**EXTRACTED DATA:**

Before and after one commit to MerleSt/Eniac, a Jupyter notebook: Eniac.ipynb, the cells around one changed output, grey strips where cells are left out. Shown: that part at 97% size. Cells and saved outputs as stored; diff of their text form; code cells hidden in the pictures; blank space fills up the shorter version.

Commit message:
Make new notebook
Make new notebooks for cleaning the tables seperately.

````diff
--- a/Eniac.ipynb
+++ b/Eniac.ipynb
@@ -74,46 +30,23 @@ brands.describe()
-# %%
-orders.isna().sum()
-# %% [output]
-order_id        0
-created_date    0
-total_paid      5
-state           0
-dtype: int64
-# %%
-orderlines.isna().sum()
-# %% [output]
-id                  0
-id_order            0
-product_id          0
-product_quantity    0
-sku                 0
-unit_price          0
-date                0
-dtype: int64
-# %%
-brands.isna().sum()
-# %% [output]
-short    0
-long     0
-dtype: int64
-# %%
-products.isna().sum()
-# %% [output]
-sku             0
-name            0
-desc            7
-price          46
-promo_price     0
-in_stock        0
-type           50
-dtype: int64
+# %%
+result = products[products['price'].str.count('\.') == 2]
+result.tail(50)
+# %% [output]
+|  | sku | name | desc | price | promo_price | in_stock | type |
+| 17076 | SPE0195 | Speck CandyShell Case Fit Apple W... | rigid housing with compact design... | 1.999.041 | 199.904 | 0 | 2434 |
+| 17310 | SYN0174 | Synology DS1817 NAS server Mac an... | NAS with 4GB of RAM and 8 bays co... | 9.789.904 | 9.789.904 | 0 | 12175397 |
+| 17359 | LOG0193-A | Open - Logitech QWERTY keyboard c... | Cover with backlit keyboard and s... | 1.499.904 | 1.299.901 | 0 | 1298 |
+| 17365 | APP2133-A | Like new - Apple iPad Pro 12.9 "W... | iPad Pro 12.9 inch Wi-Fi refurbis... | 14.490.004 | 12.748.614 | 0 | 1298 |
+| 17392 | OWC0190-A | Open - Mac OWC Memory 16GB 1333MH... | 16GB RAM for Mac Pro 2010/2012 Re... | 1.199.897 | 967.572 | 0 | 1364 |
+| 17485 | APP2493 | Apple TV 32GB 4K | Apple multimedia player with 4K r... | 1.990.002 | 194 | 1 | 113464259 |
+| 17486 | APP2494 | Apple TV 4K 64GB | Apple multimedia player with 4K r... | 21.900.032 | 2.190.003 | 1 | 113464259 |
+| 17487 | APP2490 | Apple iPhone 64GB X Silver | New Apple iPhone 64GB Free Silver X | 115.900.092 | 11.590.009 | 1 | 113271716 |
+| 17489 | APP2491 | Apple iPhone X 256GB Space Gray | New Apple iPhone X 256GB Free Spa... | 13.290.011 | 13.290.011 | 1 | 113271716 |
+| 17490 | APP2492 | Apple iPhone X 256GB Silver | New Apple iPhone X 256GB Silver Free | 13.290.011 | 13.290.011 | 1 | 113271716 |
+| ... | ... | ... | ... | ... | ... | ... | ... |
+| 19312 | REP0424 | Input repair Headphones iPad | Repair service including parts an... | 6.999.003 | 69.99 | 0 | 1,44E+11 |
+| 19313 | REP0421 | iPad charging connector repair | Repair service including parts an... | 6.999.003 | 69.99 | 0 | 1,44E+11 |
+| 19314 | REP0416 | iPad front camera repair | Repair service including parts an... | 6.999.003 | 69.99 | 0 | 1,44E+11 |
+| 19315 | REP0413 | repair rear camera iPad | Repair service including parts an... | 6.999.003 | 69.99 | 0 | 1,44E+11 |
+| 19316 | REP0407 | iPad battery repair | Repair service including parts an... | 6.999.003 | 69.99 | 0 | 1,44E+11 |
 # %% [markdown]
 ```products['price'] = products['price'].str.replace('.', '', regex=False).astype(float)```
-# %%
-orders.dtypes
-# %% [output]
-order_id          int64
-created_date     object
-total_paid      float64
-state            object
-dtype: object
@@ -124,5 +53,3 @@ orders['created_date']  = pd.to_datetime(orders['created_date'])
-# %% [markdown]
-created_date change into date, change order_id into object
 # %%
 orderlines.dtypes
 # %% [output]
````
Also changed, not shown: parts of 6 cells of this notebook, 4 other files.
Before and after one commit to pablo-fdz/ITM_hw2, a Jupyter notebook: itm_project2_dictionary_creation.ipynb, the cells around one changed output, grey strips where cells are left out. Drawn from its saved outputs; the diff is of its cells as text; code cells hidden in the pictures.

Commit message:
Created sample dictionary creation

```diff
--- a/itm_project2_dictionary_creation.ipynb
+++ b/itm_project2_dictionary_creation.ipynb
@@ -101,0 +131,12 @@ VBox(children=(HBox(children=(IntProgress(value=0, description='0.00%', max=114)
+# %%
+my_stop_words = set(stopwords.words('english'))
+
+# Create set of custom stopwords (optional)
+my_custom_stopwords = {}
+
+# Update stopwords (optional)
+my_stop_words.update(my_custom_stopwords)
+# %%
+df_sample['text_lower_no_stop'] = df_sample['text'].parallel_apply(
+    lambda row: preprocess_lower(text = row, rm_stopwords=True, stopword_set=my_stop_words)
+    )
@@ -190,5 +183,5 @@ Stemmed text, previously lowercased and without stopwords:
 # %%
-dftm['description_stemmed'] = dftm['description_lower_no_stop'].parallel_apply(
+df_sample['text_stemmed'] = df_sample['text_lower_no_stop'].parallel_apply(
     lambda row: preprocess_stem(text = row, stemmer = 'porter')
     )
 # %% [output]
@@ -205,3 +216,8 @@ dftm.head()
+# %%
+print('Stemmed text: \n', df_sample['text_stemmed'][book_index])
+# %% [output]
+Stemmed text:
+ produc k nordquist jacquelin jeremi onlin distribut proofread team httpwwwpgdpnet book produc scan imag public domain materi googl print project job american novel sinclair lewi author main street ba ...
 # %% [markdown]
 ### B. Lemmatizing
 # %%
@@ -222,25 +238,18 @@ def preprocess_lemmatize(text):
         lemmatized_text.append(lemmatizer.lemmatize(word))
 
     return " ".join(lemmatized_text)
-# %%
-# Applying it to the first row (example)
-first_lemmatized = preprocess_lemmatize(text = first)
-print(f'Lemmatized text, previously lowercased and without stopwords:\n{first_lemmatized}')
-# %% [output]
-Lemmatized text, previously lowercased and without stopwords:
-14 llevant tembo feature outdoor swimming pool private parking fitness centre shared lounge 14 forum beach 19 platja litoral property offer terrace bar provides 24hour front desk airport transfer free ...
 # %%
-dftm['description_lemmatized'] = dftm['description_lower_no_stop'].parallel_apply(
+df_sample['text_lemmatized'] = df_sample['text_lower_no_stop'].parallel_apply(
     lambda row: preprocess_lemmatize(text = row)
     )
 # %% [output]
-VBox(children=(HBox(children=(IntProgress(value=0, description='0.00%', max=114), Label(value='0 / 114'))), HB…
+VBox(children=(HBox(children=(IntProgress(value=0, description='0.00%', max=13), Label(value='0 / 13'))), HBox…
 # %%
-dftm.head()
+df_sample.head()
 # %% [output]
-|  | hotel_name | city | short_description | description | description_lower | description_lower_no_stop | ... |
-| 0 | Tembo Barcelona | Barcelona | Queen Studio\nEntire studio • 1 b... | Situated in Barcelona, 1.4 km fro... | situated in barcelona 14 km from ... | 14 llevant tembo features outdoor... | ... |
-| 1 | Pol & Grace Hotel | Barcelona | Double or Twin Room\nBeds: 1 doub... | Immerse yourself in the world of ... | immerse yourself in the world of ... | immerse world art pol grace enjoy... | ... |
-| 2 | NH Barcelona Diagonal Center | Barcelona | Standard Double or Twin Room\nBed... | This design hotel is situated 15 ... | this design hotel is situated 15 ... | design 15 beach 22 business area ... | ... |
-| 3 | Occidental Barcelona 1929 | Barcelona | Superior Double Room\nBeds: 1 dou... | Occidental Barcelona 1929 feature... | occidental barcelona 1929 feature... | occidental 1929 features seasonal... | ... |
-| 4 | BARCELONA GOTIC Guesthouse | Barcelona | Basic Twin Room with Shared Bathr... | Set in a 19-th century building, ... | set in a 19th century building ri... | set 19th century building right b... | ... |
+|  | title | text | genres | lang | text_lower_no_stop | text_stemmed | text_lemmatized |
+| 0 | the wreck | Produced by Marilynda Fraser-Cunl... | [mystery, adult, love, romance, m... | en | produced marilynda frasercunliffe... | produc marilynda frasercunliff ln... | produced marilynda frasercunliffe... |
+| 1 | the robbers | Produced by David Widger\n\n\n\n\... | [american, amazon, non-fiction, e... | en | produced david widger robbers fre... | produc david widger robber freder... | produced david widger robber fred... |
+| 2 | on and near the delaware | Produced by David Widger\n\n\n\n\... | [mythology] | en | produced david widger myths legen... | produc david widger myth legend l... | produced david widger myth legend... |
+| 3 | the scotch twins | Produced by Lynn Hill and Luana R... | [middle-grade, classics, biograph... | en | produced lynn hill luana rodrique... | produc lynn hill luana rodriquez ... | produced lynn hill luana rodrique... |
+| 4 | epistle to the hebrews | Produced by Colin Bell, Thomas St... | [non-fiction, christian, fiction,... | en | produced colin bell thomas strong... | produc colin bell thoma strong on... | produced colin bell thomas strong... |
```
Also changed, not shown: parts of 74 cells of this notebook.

**YOUR OBJECTIVE:** Copy out the lines above with "dftm" in them.

**RESULT:**
-dftm['description_stemmed'] = dftm['description_lower_no_stop'].parallel_apply(
@@ -205,3 +216,8 @@ dftm.head()
-dftm['description_lemmatized'] = dftm['description_lower_no_stop'].parallel_apply(
-dftm.head()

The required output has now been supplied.